In the face of insurmountable odds, at a time when America boldly flaunted its Jim Crow roots, a generation of students, parents and masterful instructors - evidenced by such pioneers as Mary McLeod Bethune, Benjamin E Mays and Carter G. Woodson - widened the boundaries of the American educational system for all Americans.
Whether confronting the bitterly segregated schools of the early '40s, forging the landmark Brown v. Board of Education (Topeka, Kan.) decision in 1954 or participating in the sit-ins, marches and protests of the '60s, Black scholars, activists, litigators and parents consistently - and courageously - put their lives on the front lines and fought battles in the courtroom for equal entry into the nation's classrooms.
In 1945, the year Ebony was born and World War II ended, the world of education was sorely divided along racial lines. Almost all grade school Black children attended segregated schools. The problems of racism and segregation were especially bad in the South, where the majority of Black grade schoolers were forced to learn the fundamentals in raggedy school-houses with outdated, worn-out books.
Almost all Black college students attended Black colleges, which in 1945, were the educational cornerstones of the community. A major development of this period was the founding of the United Negro College Fund, which was established in 1944 by Tuskegee Institute President Dr. Frederick D. Patterson.
Virtually all Black professors at that time taught at Black institutions. Among the exceptions were Dr. Allison Davis, who in 1941 was appointed to a full-time position at the University of Chicago. Four years later, Dr. Abram L. Harris also joined the university's teaching staff.
But a band of brilliant and courageous attorneys and students changed the social and educational climate. Led by NAACP counsel Thurgood Marshall, this vanguard carried four school segregation suits to the Supreme Court which ruled in the 1954 Brown v. Board of Education decision that segregation in public schools was unconstitutional. The suit started in 1950 when Oliver Brown, a lay minister and welder, filed suit against the Topeka, Kan., school board after his petition to get his daughter Linda into a nearby school was denied. The Brown case represented a milestone in the Civil Rights Movement.
Immediately following the Brown case, Whites organized a campaign of massive opposition, which led to a number of bombings and attacks against Black students throughout the South. One of the worst demonstrations of this racial hatred took place in in 1957 when Arkansas Governor Orval Faubus called out the National Guard to block court-ordered integration at Little Rock's, Central High School. His efforts were thwarted, however, when President Eisenhower sent federal troops to enforce the court's order. At the center of the upheaval were Daisy Bates, a young newspaper editor and head of the Arkansas NAACP, and nine Black students, known as the Little Rock Nine, who made their historic debut at the previously all-White high school.

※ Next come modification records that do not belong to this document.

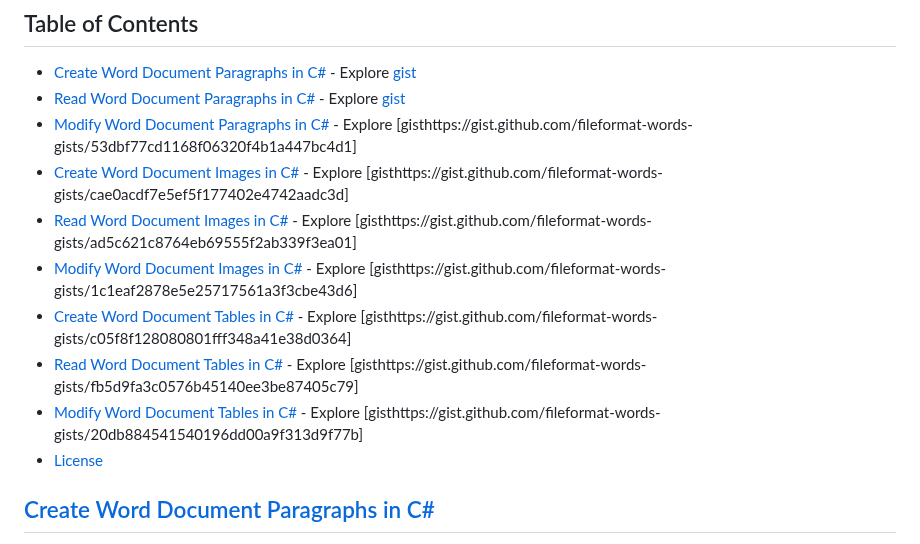
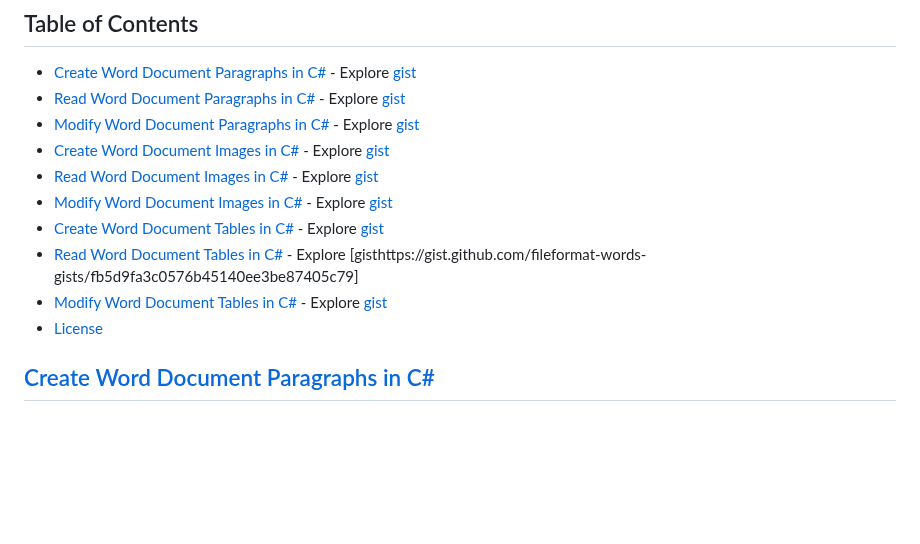
Before and after one commit to fileformat-words-gists/FileFormat.Words-for-.NET, a Markdown page: README.md, the part around the change. GitHub-like rendering; blank space fills up the shorter version.

Commit message:
Update README.md to fix links

```diff
--- a/README.md
+++ b/README.md
@@ -5,13 +5,13 @@
 ## Table of Contents
 - [Create Word Document Paragraphs in C#](#create-word-document-paragraphs-in-c) - Explore [gist](https://gist.github.com/fileformat-words-gists/0f5c7fa92216dec7c8b1b07f5a8060ea)
 - [Read Word Document Paragraphs in C#](#read-word-document-paragraphs-in-c) - Explore [gist](https://gist.github.com/fileformat-words-gists/84eb759e58049ddc28c25943d2d3c121)
-- [Modify Word Document Paragraphs in C#](#modify-word-document-paragraphs-in-c) - Explore [gisthttps://gist.github.com/fileformat-words-gists/53dbf77cd1168f06320f4b1a447bc4d1]
-- [Create Word Document Images in C#](#create-word-document-images-in-c) - Explore [gisthttps://gist.github.com/fileformat-words-gists/cae0acdf7e5ef5f177402e4742aadc3d]
-- [Read Word Document Images in C#](#read-word-document-images-in-c) - Explore [gisthttps://gist.github.com/fileformat-words-gists/ad5c621c8764eb69555f2ab339f3ea01]
-- [Modify Word Document Images in C#](#modify-word-document-images-in-c) - Explore [gisthttps://gist.github.com/fileformat-words-gists/1c1eaf2878e5e25717561a3f3cbe43d6]
-- [Create Word Document Tables in C#](#create-word-document-tables-in-c) - Explore [gisthttps://gist.github.com/fileformat-words-gists/c05f8f128080801fff348a41e38d0364]
+- [Modify Word Document Paragraphs in C#](#modify-word-document-paragraphs-in-c) - Explore [gist](https://gist.github.com/fileformat-words-gists/53dbf77cd1168f06320f4b1a447bc4d1)
+- [Create Word Document Images in C#](#create-word-document-images-in-c) - Explore [gist](https://gist.github.com/fileformat-words-gists/cae0acdf7e5ef5f177402e4742aadc3d)
+- [Read Word Document Images in C#](#read-word-document-images-in-c) - Explore [gist](https://gist.github.com/fileformat-words-gists/ad5c621c8764eb69555f2ab339f3ea01)
+- [Modify Word Document Images in C#](#modify-word-document-images-in-c) - Explore [gist](https://gist.github.com/fileformat-words-gists/1c1eaf2878e5e25717561a3f3cbe43d6)
+- [Create Word Document Tables in C#](#create-word-document-tables-in-c) - Explore [gist](https://gist.github.com/fileformat-words-gists/c05f8f128080801fff348a41e38d0364)
 - [Read Word Document Tables in C#](#read-word-document-tables-in-c) - Explore [gisthttps://gist.github.com/fileformat-words-gists/fb5d9fa3c0576b45140ee3be87405c79]
-- [Modify Word Document Tables in C#](#modify-word-document-tables-in-c) - Explore [gisthttps://gist.github.com/fileformat-words-gists/20db884541540196dd00a9f313d9f77b]
+- [Modify Word Document Tables in C#](#modify-word-document-tables-in-c) - Explore [gist](https://gist.github.com/fileformat-words-gists/20db884541540196dd00a9f313d9f77b)
 - [License](#license)
 
 ## [Create Word Document Paragraphs in C#](https://gist.github.com/fileformat-words-gists/0f5c7fa92216dec7c8b1b07f5a8060ea)
```
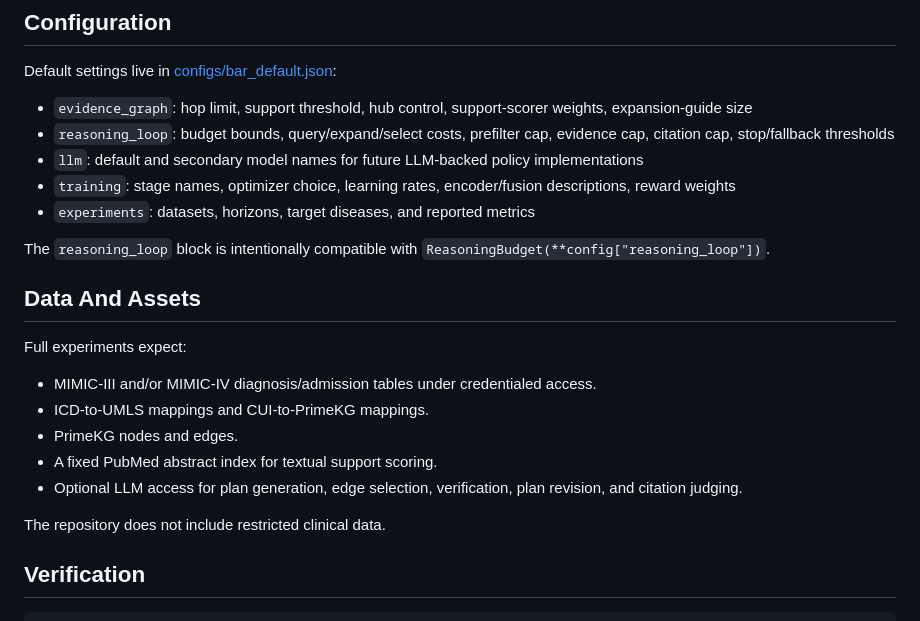
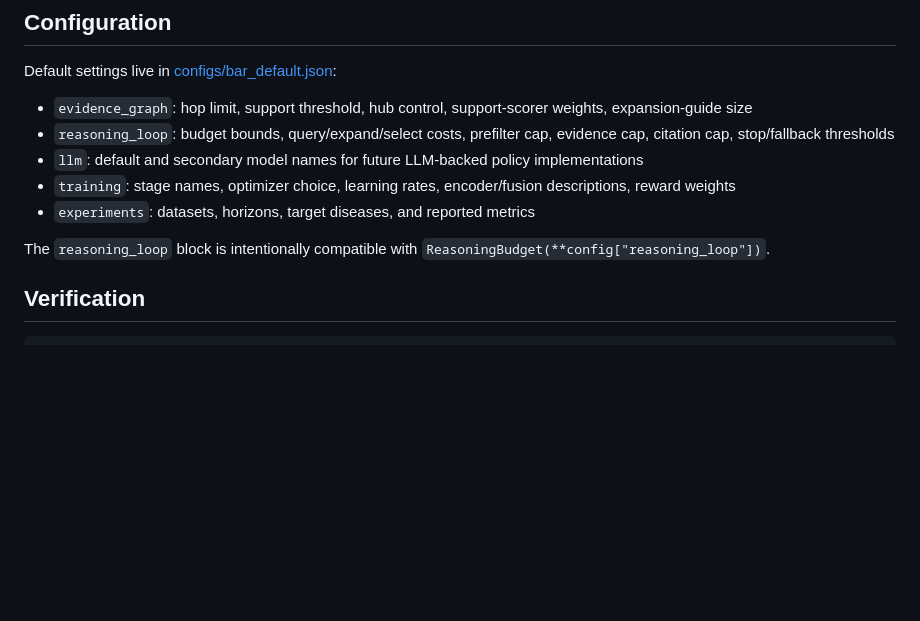
Before and after one commit to ChenC2002/BAR, a Markdown page: README.md, the part around the change. GitHub-like rendering; blank space fills up the shorter version.

```diff
--- a/README.md
+++ b/README.md
@@ -277,17 +277,6 @@ Default settings live in [configs/bar_default.json](configs/bar_default.json):
 
 The `reasoning_loop` block is intentionally compatible with `ReasoningBudget(**config["reasoning_loop"])`.
 
-## Data And Assets
-
-Full experiments expect:
-
-- MIMIC-III and/or MIMIC-IV diagnosis/admission tables under credentialed access.
-- ICD-to-UMLS mappings and CUI-to-PrimeKG mappings.
-- PrimeKG nodes and edges.
-- A fixed PubMed abstract index for textual support scoring.
-- Optional LLM access for plan generation, edge selection, verification, plan revision, and citation judging.
-
-The repository does not include restricted clinical data.
 
 ## Verification
 
```
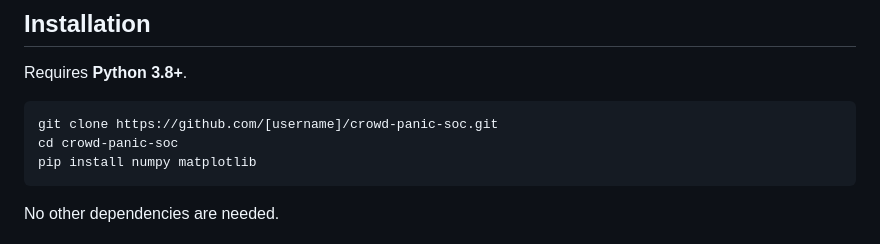
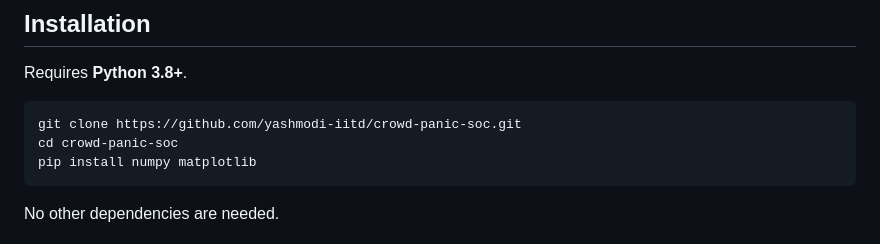
Before and after one commit to yashmodi-iitd/crowd-panic-soc, a Markdown page: README.md, the part around the change. Rendered like a GitHub page.

````diff
--- a/README.md
+++ b/README.md
@@ -46,7 +46,7 @@ crowd-panic-soc/
 Requires **Python 3.8+**.
 
 ```bash
-git clone https://github.com/[username]/crowd-panic-soc.git
+git clone https://github.com/yashmodi-iitd/crowd-panic-soc.git
 cd crowd-panic-soc
 pip install numpy matplotlib
 ```
````
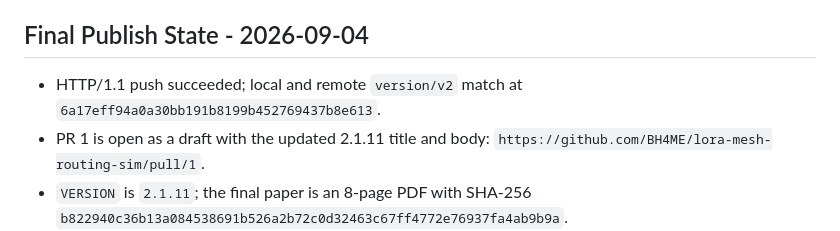
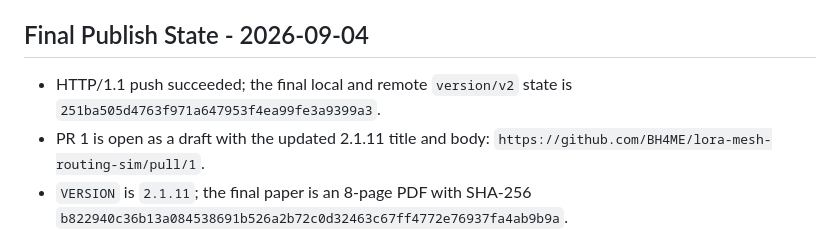
Before and after one commit to BH4ME/lora-mesh-routing-sim, a Markdown page: progress.md, the part around the change. GitHub-like rendering.

```diff
--- a/progress.md
+++ b/progress.md
@@ -76,8 +76,8 @@
 
 ## Final Publish State - 2026-09-04
 
-- HTTP/1.1 push succeeded; local and remote `version/v2` match at
-  `6a17eff94a0a30bb191b8199b452769437b8e613`.
+- HTTP/1.1 push succeeded; the final local and remote `version/v2` state is
+  `251ba505d4763f971a647953f4ea99fe3a9399a3`.
 - PR 1 is open as a draft with the updated 2.1.11 title and body:
   `https://github.com/BH4ME/lora-mesh-routing-sim/pull/1`.
 - `VERSION` is `2.1.11`; the final paper is an 8-page PDF with SHA-256
```
Also changed, not shown: docs/project-management/codex_handoff_2026-09-04.md (+3 -2 lines), task_plan.md (+2 -2 lines).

During this period, trouble also erupted on several college campuses. In Mississippi, James H. Meredith attempted to register at the University of Mississippi in 1962. But on the school's opening day, angry Whites attacked federal marshals and overturned cars and buses. Before the melee ended, two persons were killed. After the troops restored order, Meredith became the first Black to attend a White public university, in Mississippi. There were similar problems in Alabama. In 1963, Gov. George Wallace, stood in a doorway at the University of Alabama in an unsuccessful attempt to block two Black students from enrolling.
While Southern Blacks dealt with legal segregation, Northern Blacks mobilized against de facto segregation. One of the first legal challenges occurred in New Rochelle, N.Y., when a federal district judge ruled that the local school board had willfully, created Lincoln School as a racially segregated school. …